PROBLEM TO WORK ON —
Only the lines holding the word "meta" are wanted; copy each of them from the listing.
::::::
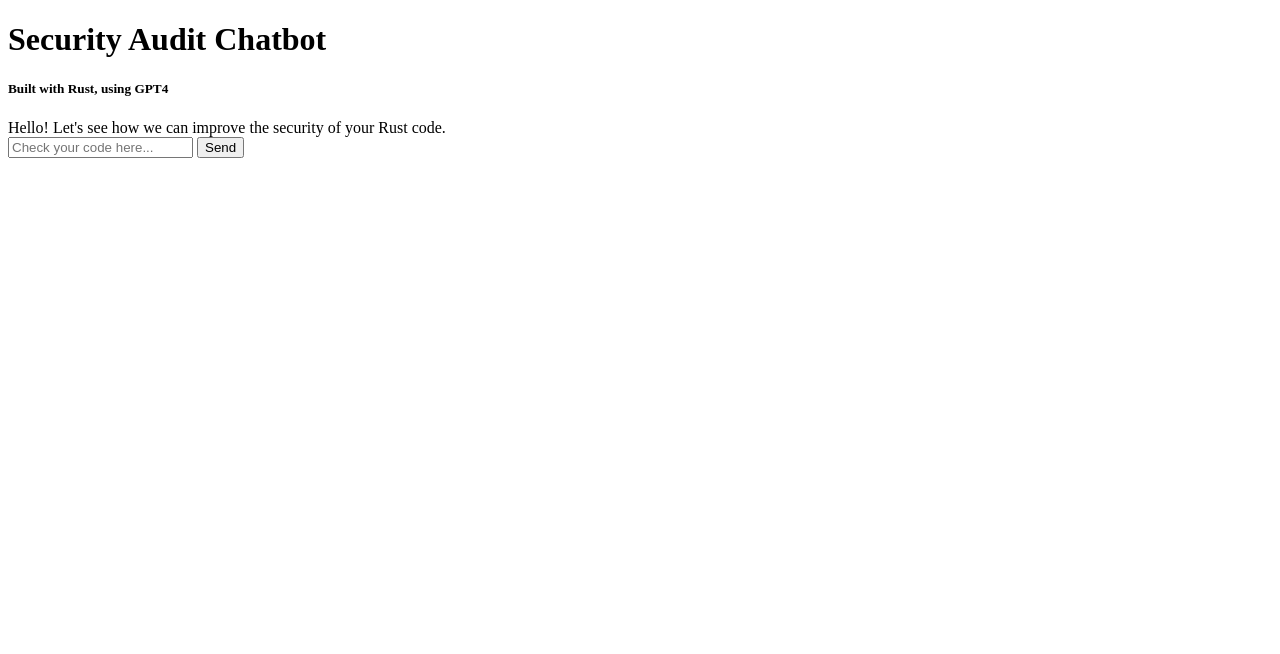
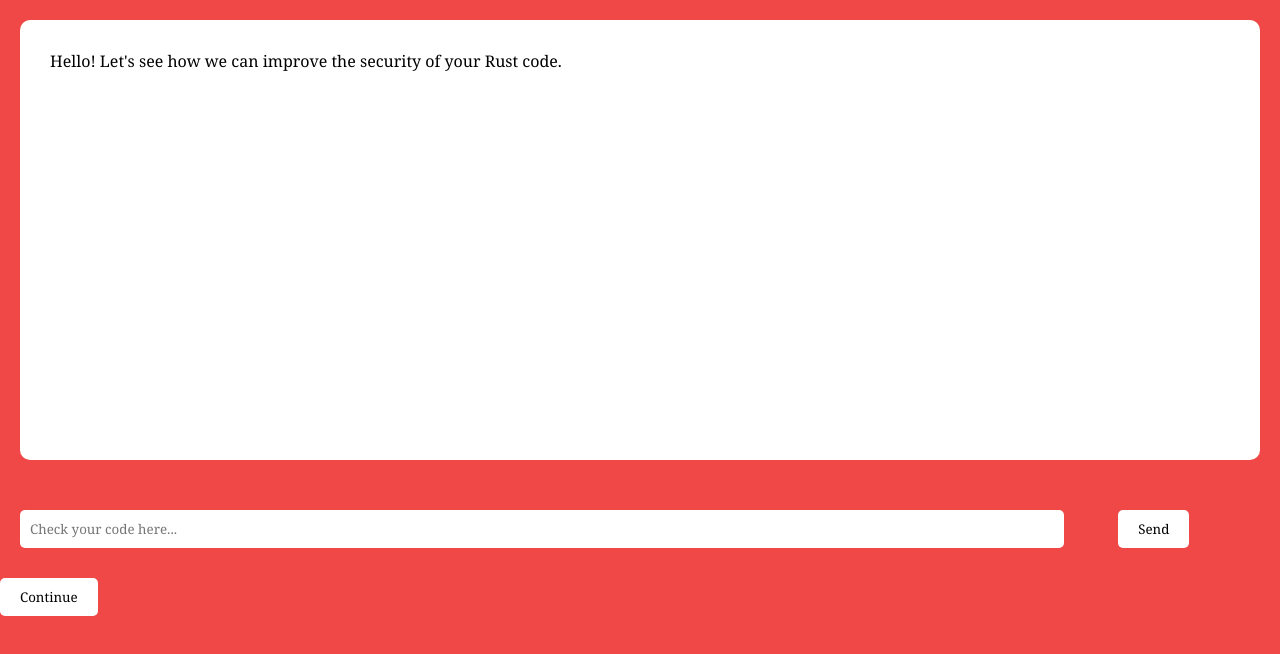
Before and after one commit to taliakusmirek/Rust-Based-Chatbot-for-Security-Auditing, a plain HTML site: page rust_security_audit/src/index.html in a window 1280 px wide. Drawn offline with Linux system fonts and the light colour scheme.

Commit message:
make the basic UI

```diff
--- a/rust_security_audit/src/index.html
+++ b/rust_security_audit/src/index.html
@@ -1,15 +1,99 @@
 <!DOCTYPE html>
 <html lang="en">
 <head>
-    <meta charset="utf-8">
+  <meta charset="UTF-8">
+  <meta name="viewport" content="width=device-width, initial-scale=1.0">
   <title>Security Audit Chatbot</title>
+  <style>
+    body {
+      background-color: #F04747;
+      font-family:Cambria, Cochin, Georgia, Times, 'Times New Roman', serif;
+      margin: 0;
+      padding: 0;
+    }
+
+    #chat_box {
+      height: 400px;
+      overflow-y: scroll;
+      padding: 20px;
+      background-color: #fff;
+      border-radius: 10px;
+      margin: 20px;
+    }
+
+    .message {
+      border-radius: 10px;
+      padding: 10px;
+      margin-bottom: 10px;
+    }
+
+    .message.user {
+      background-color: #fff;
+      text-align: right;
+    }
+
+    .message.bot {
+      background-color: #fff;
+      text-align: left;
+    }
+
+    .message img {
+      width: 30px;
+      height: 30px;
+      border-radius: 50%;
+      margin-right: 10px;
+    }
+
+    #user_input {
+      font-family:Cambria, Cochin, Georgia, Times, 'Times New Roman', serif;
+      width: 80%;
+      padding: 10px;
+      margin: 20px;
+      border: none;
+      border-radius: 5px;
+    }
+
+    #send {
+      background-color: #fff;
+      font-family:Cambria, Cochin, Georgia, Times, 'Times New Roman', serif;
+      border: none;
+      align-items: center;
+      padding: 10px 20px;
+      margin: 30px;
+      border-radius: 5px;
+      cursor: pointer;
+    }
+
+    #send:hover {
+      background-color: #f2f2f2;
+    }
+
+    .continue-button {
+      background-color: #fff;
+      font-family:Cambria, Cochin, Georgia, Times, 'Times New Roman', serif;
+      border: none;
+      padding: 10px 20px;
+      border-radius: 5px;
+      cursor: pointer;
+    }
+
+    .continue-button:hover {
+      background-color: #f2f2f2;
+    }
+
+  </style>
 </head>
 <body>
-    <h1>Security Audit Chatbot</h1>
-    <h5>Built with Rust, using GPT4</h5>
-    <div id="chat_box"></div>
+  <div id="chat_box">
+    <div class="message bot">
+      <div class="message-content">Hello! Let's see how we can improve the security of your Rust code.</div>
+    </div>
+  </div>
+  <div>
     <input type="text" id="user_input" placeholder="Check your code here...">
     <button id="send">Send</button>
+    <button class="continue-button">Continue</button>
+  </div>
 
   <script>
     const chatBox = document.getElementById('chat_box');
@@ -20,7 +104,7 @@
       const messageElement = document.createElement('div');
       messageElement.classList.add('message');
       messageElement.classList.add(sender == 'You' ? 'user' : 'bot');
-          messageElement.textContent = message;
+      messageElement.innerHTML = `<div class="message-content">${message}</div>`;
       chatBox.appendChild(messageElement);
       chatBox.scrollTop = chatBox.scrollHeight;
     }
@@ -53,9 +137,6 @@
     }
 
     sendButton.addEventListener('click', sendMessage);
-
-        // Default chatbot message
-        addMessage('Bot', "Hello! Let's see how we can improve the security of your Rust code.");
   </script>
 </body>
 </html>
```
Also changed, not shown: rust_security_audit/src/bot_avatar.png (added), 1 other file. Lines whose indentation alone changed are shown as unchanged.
::::::
ANSWER TO THIS TASK —
-    <meta charset="utf-8">
+  <meta charset="UTF-8">
+  <meta name="viewport" content="width=device-width, initial-scale=1.0">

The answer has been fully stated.